[Task details]:
Copy out each line of the entries below in which the string "docs" appears.

Version difference data:
* * *

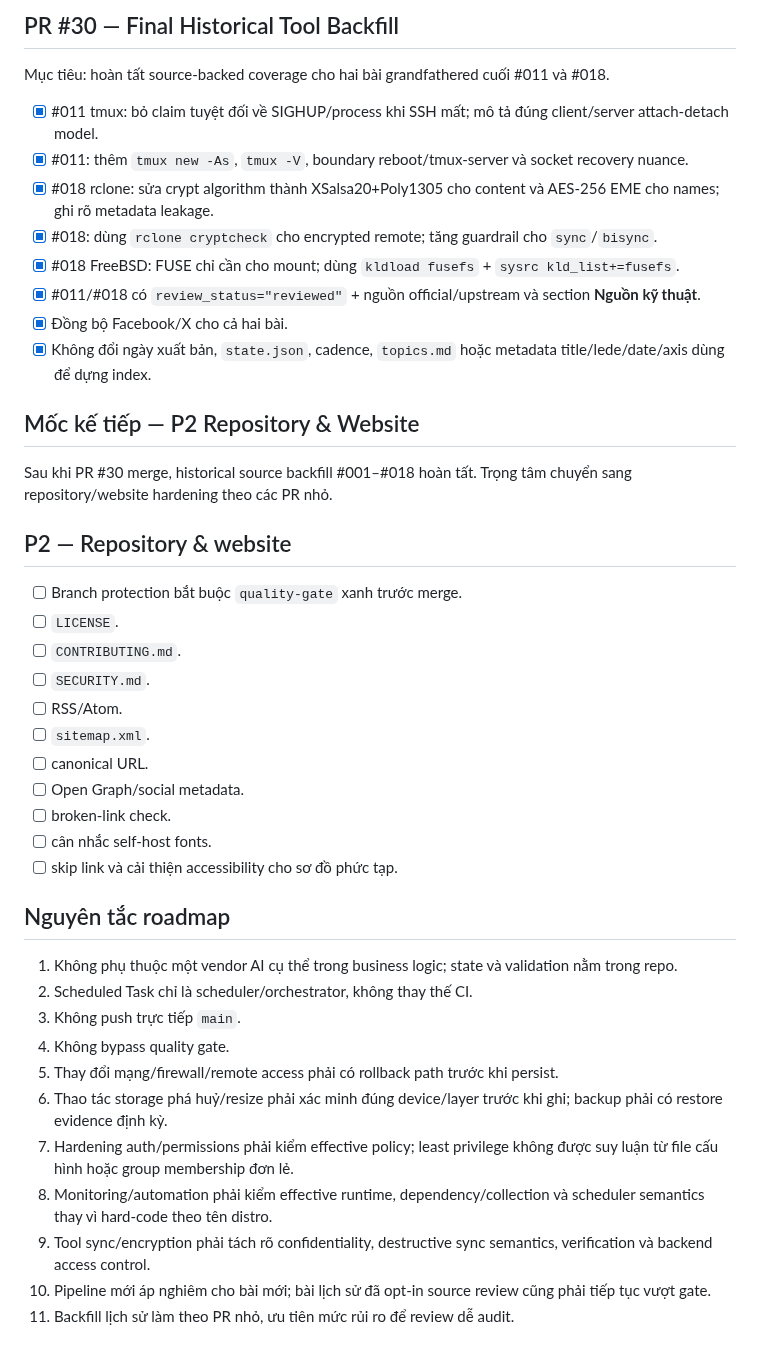
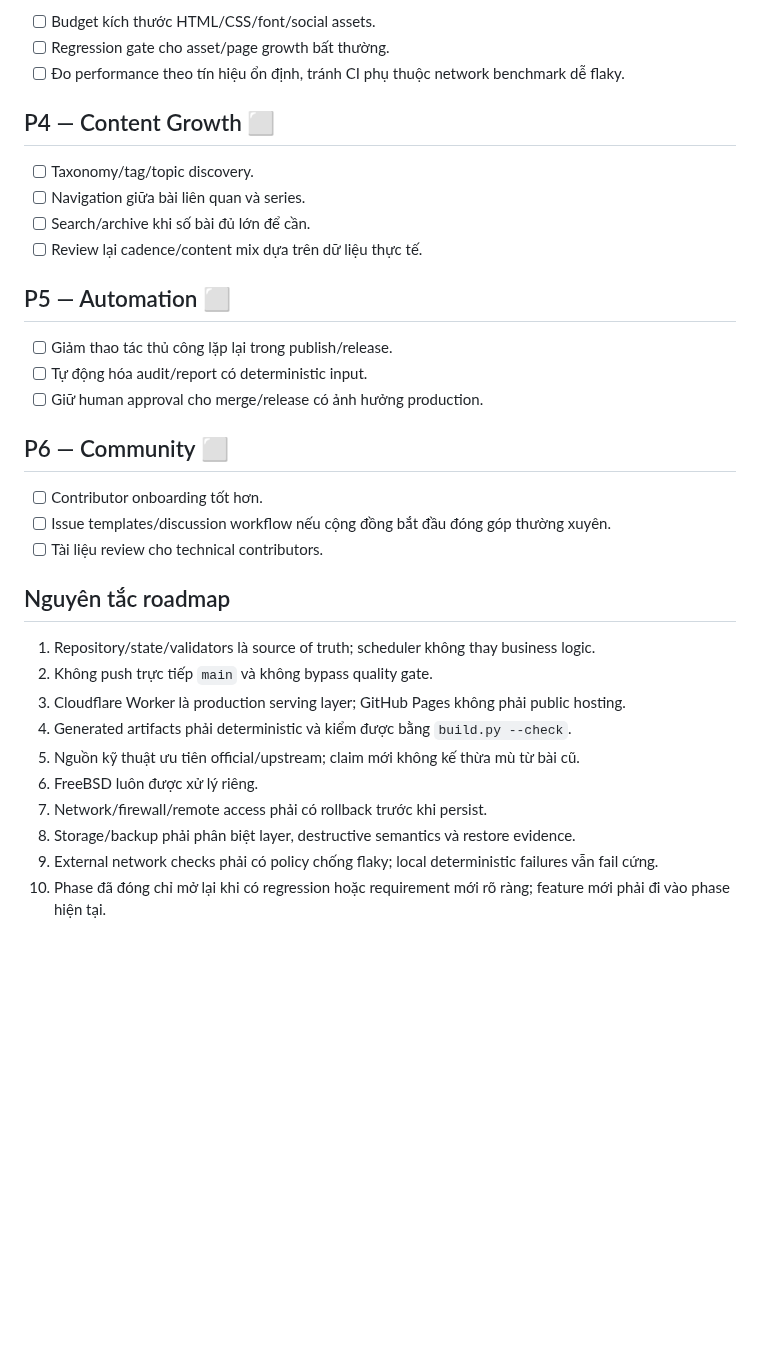
Before and after one commit to ndlong78/linux-daily, a Markdown page: docs/ROADMAP.md, the part around one of its changes. GitHub-like rendering; blank space fills up the shorter version.

Commit message:
PR #44: close P2 and define P3 roadmap

```diff
--- a/docs/ROADMAP.md
+++ b/docs/ROADMAP.md
@@ -73,45 +75,36 @@ Tài liệu này ghi lại các mốc nâng độ tin cậy của pipeline Linux
 
-## PR #30 — Final Historical Tool Backfill
+- [ ] Budget kích thước HTML/CSS/font/social assets.
+- [ ] Regression gate cho asset/page growth bất thường.
+- [ ] Đo performance theo tín hiệu ổn định, tránh CI phụ thuộc network benchmark dễ flaky.
 
-Mục tiêu: hoàn tất source-backed coverage cho hai bài grandfathered cuối #011 và #018.
+## P4 — Content Growth ⬜
 
-- [x] #011 tmux: bỏ claim tuyệt đối về SIGHUP/process khi SSH mất; mô tả đúng client/server attach-detach model.
-- [x] #011: thêm `tmux new -As`, `tmux -V`, boundary reboot/tmux-server và socket recovery nuance.
-- [x] #018 rclone: sửa crypt algorithm thành XSalsa20+Poly1305 cho content và AES-256 EME cho names; ghi rõ metadata leakage.
-- [x] #018: dùng `rclone cryptcheck` cho encrypted remote; tăng guardrail cho `sync`/`bisync`.
-- [x] #018 FreeBSD: FUSE chỉ cần cho mount; dùng `kldload fusefs` + `sysrc kld_list+=fusefs`.
-- [x] #011/#018 có `review_status="reviewed"` + nguồn official/upstream và section **Nguồn kỹ thuật**.
-- [x] Đồng bộ Facebook/X cho cả hai bài.
-- [x] Không đổi ngày xuất bản, `state.json`, cadence, `topics.md` hoặc metadata title/lede/date/axis dùng để dựng index.
+- [ ] Taxonomy/tag/topic discovery.
+- [ ] Navigation giữa bài liên quan và series.
+- [ ] Search/archive khi số bài đủ lớn để cần.
+- [ ] Review lại cadence/content mix dựa trên dữ liệu thực tế.
 
-## Mốc kế tiếp — P2 Repository & Website
+## P5 — Automation ⬜
 
-Sau khi PR #30 merge, historical source backfill #001–#018 hoàn tất. Trọng tâm chuyển sang repository/website hardening theo các PR nhỏ.
+- [ ] Giảm thao tác thủ công lặp lại trong publish/release.
+- [ ] Tự động hóa audit/report có deterministic input.
+- [ ] Giữ human approval cho merge/release có ảnh hưởng production.
 
-## P2 — Repository & website
+## P6 — Community ⬜
 
-- [ ] Branch protection bắt buộc `quality-gate` xanh trước merge.
-- [ ] `LICENSE`.
-- [ ] `CONTRIBUTING.md`.
-- [ ] `SECURITY.md`.
-- [ ] RSS/Atom.
-- [ ] `sitemap.xml`.
-- [ ] canonical URL.
-- [ ] Open Graph/social metadata.
-- [ ] broken-link check.
-- [ ] cân nhắc self-host fonts.
-- [ ] skip link và cải thiện accessibility cho sơ đồ phức tạp.
+- [ ] Contributor onboarding tốt hơn.
+- [ ] Issue templates/discussion workflow nếu cộng đồng bắt đầu đóng góp thường xuyên.
+- [ ] Tài liệu review cho technical contributors.
 
 ## Nguyên tắc roadmap
 
-1. Không phụ thuộc một vendor AI cụ thể trong business logic; state và validation nằm trong repo.
-2. Scheduled Task chỉ là scheduler/orchestrator, không thay thế CI.
-3. Không push trực tiếp `main`.
-4. Không bypass quality gate.
-5. Thay đổi mạng/firewall/remote access phải có rollback path trước khi persist.
-6. Thao tác storage phá huỷ/resize phải xác minh đúng device/layer trước khi ghi; backup phải có restore evidence định kỳ.
-7. Hardening auth/permissions phải kiểm effective policy; least privilege không được suy luận từ file cấu hình hoặc group membership đơn lẻ.
-8. Monitoring/automation phải kiểm effective runtime, dependency/collection và scheduler semantics thay vì hard-code theo tên distro.
-9. Tool sync/encryption phải tách rõ confidentiality, destructive sync semantics, verification và backend access control.
-10. Pipeline mới áp nghiêm cho bài mới; bài lịch sử đã opt-in source review cũng phải tiếp tục vượt gate.
-11. Backfill lịch sử làm theo PR nhỏ, ưu tiên mức rủi ro để review dễ audit.
+1. Repository/state/validators là source of truth; scheduler không thay business logic.
+2. Không push trực tiếp `main` và không bypass quality gate.
+3. Cloudflare Worker là production serving layer; GitHub Pages không phải public hosting.
+4. Generated artifacts phải deterministic và kiểm được bằng `build.py --check`.
+5. Nguồn kỹ thuật ưu tiên official/upstream; claim mới không kế thừa mù từ bài cũ.
+6. FreeBSD luôn được xử lý riêng.
+7. Network/firewall/remote access phải có rollback trước khi persist.
+8. Storage/backup phải phân biệt layer, destructive semantics và restore evidence.
+9. External network checks phải có policy chống flaky; local deterministic failures vẫn fail cứng.
+10. Phase đã đóng chỉ mở lại khi có regression hoặc requirement mới rõ ràng; feature mới phải đi vào phase hiện tại.
```
Also changed, not shown: other parts of docs/ROADMAP.md (+52 -50 lines).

* * *

[Response area]:
Before and after one commit to ndlong78/linux-daily, a Markdown page: docs/ROADMAP.md, the part around one of its changes. GitHub-like rendering; blank space fills up the shorter version.
--- a/docs/ROADMAP.md
+++ b/docs/ROADMAP.md
Also changed, not shown: other parts of docs/ROADMAP.md (+52 -50 lines).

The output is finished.